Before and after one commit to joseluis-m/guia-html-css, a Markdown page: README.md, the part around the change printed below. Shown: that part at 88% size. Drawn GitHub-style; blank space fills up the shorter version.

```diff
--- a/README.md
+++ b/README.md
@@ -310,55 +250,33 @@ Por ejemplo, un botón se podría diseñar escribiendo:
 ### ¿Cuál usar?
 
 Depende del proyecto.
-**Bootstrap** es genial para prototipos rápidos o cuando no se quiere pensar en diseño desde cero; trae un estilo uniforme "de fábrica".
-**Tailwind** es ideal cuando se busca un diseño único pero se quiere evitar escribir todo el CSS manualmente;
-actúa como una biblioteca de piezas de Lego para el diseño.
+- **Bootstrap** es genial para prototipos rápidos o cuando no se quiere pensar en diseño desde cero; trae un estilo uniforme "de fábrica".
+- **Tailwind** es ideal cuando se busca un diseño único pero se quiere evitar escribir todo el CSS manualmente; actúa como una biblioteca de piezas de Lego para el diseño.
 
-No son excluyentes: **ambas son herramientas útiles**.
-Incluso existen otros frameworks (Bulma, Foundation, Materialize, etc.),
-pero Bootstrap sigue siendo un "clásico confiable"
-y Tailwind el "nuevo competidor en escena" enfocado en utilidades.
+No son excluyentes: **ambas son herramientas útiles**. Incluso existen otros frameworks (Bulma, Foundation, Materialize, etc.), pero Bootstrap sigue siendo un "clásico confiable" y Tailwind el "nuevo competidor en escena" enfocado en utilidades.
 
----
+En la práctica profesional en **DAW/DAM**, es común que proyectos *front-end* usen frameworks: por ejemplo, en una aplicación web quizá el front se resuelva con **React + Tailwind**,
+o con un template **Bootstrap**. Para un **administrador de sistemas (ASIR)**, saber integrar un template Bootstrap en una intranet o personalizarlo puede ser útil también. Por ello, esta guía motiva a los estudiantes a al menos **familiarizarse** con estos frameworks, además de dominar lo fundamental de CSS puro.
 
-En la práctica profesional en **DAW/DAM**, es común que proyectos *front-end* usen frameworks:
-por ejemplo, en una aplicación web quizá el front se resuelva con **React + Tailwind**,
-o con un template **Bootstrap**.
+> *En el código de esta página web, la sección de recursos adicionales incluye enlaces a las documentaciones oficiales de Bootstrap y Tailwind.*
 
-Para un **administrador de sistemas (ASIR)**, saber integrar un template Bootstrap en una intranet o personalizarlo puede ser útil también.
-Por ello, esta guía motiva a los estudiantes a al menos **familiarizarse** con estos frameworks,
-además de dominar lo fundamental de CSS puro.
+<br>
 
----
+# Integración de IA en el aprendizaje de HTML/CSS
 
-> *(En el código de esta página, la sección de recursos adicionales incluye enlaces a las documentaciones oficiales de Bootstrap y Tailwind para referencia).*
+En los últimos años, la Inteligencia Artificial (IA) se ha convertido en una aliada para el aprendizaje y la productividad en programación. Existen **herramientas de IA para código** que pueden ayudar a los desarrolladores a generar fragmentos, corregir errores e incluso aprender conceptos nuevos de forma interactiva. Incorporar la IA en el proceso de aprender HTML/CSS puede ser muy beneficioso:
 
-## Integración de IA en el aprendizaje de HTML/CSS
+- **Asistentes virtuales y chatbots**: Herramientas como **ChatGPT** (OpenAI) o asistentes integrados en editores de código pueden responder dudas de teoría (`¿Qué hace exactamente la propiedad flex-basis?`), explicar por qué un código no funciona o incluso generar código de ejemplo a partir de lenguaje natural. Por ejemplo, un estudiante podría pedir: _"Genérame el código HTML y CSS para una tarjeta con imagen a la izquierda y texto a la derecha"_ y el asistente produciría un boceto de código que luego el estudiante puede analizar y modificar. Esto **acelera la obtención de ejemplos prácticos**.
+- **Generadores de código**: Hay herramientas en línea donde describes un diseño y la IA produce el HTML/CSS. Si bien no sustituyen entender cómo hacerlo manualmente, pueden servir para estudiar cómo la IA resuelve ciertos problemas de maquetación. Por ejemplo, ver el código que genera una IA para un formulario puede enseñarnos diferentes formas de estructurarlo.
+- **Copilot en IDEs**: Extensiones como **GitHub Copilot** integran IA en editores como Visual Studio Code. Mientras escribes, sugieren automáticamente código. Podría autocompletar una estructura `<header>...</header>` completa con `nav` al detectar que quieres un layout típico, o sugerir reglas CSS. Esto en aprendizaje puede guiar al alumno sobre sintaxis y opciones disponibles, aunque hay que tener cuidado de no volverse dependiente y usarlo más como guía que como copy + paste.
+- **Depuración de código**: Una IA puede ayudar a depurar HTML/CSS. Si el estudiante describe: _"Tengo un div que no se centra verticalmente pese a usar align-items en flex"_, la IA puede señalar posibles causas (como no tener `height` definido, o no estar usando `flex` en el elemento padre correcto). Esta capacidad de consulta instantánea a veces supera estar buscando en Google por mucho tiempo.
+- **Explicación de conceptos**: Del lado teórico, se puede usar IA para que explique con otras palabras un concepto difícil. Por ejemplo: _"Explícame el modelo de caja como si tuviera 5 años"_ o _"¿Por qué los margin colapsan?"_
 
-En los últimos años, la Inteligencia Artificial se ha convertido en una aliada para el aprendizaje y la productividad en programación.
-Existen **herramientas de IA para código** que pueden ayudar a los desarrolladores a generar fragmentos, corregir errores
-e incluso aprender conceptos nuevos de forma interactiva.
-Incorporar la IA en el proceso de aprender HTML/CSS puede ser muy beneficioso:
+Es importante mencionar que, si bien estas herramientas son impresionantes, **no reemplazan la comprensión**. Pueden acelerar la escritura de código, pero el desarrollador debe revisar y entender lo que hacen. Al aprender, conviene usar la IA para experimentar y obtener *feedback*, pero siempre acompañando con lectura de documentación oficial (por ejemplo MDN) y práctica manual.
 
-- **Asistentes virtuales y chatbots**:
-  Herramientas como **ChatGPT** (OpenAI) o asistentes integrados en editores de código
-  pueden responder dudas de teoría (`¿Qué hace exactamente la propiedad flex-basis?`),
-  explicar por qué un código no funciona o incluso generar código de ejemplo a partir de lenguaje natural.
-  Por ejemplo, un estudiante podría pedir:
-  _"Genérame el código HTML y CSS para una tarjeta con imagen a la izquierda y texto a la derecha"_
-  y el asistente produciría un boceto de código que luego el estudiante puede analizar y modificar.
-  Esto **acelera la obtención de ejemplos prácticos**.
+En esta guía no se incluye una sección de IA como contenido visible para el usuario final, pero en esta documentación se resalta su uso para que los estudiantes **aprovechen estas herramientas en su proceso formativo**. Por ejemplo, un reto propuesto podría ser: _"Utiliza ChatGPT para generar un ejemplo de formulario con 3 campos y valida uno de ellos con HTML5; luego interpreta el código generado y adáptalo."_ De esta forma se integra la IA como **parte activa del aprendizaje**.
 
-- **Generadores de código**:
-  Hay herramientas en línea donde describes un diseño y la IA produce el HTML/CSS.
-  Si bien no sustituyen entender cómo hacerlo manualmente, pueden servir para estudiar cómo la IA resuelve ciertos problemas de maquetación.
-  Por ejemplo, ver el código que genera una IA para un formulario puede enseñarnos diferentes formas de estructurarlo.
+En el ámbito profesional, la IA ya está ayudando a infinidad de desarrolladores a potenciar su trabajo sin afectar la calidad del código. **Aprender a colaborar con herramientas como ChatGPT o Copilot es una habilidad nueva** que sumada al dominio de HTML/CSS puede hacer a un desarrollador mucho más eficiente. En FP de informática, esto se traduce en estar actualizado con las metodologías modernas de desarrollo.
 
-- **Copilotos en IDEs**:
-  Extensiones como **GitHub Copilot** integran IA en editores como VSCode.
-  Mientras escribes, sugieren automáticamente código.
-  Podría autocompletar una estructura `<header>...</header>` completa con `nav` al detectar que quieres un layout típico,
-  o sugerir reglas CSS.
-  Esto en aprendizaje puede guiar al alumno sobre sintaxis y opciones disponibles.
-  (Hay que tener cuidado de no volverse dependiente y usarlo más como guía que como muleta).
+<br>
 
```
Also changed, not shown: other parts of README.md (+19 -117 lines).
=-=-=-=-=
Task objective: When a line above contains the string "aplicación", copy that line.

Exercise output:
+En la práctica profesional en **DAW/DAM**, es común que proyectos *front-end* usen frameworks: por ejemplo, en una aplicación web quizá el front se resuelva con **React + Tailwind**,
-por ejemplo, en una aplicación web quizá el front se resuelva con **React + Tailwind**,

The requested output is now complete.